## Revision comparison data
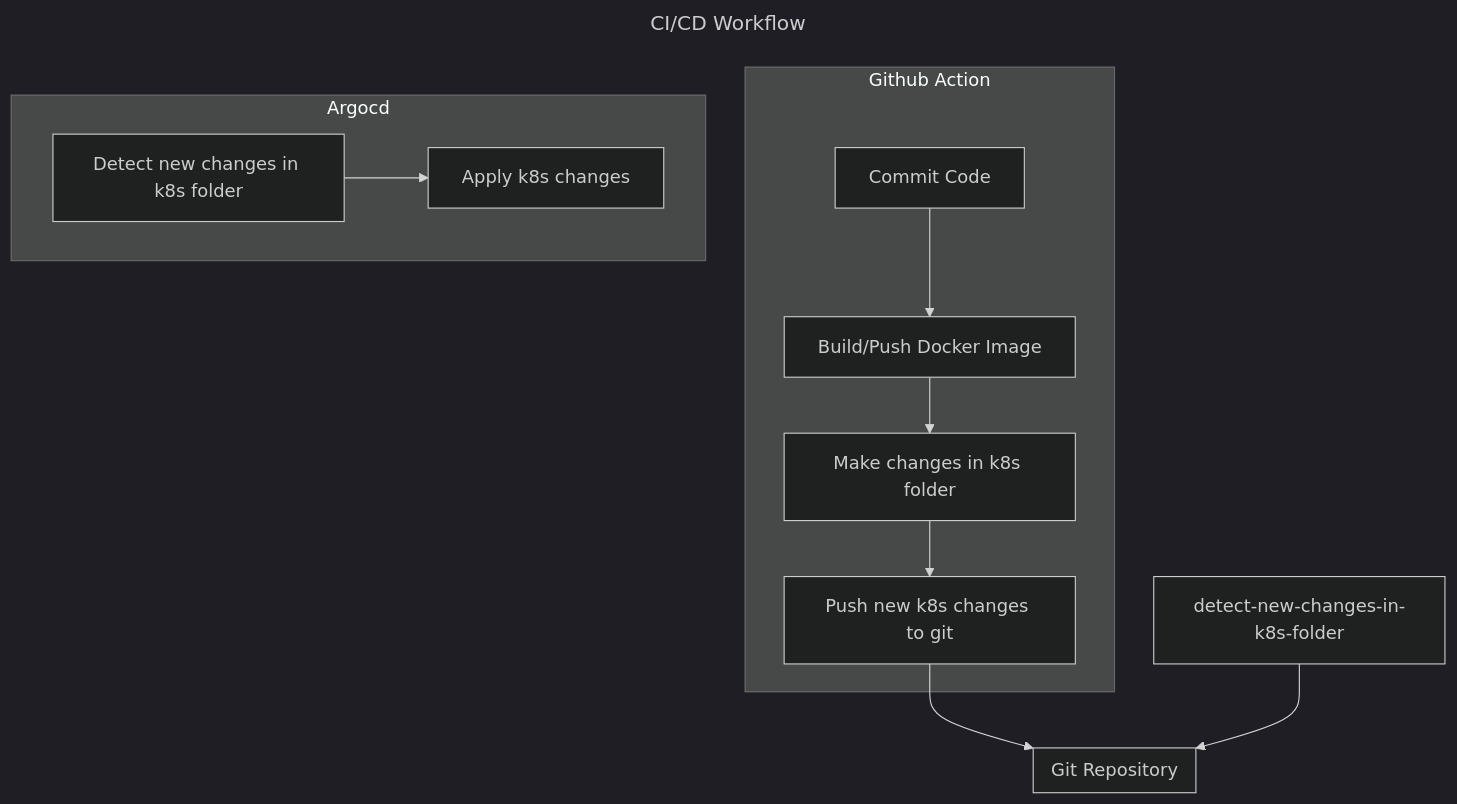
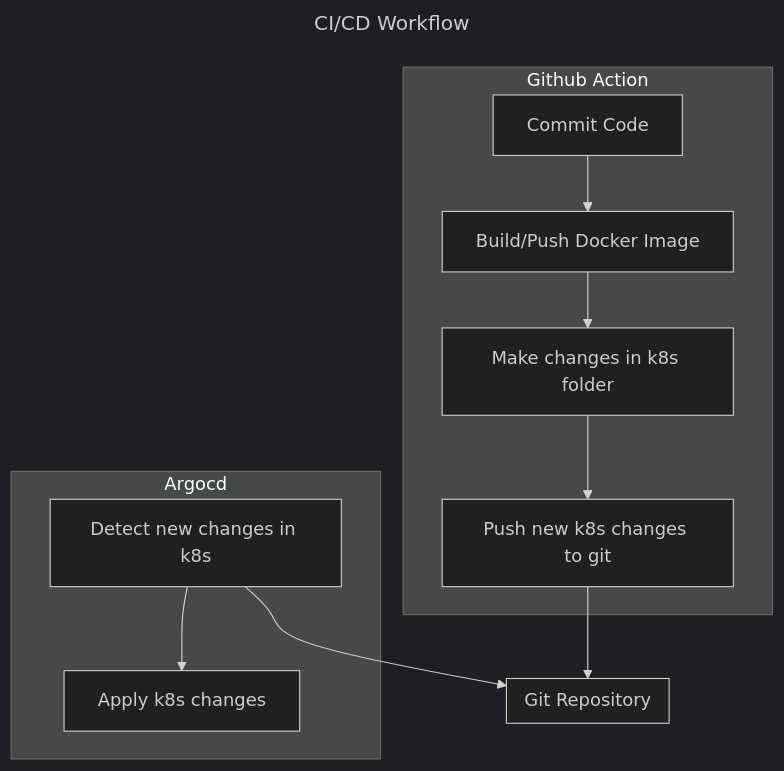
The diagram in README.md (heyhuy/CI_CD-Project), drawn with Mermaid (dark theme) before and after one commit.

Commit message:
update requirements

````diff
--- a/README.md
+++ b/README.md
@@ -5,23 +5,23 @@
 ```mermaid
 ---
 title: CI/CD Workflow
 ---
 flowchart TB
     subgraph github-action[Github Action]
       commit-code[Commit Code] -->
       build-push-docker-image[Build/Push Docker Image] -->
-      make-changes-in-k8s-folder[Make changes in k8s folder] -->
+      make-changes-in-k8s[Make changes in k8s folder] -->
       push-new-k8s-change-to-git[Push new k8s changes to git]
     end
 
     subgraph git-repo[Git Repository]
     end
 
     subgraph argocd[Argocd]
-      detect-new-changes-in-k8s[Detect new changes in k8s folder] -->
+      detect-new-changes-in-k8s[Detect new changes in k8s ] -->
       apply-k8s-changes[Apply k8s changes]
     end
 
     push-new-k8s-change-to-git --> git-repo
-    detect-new-changes-in-k8s-folder --> git-repo
+    detect-new-changes-in-k8s --> git-repo
 ```
````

## AIM OF THE TASK
Could you output every entry exactly as written, skipping the pictures?

## TASK ANSWER
The diagram in README.md (heyhuy/CI_CD-Project), drawn with Mermaid (dark theme) before and after one commit.

Commit message:
update requirements

````diff
--- a/README.md
+++ b/README.md
@@ -5,23 +5,23 @@
 ```mermaid
 ---
 title: CI/CD Workflow
 ---
 flowchart TB
     subgraph github-action[Github Action]
       commit-code[Commit Code] -->
       build-push-docker-image[Build/Push Docker Image] -->
-      make-changes-in-k8s-folder[Make changes in k8s folder] -->
+      make-changes-in-k8s[Make changes in k8s folder] -->
       push-new-k8s-change-to-git[Push new k8s changes to git]
     end
 
     subgraph git-repo[Git Repository]
     end
 
     subgraph argocd[Argocd]
-      detect-new-changes-in-k8s[Detect new changes in k8s folder] -->
+      detect-new-changes-in-k8s[Detect new changes in k8s ] -->
       apply-k8s-changes[Apply k8s changes]
     end
 
     push-new-k8s-change-to-git --> git-repo
-    detect-new-changes-in-k8s-folder --> git-repo
+    detect-new-changes-in-k8s --> git-repo
 ```
````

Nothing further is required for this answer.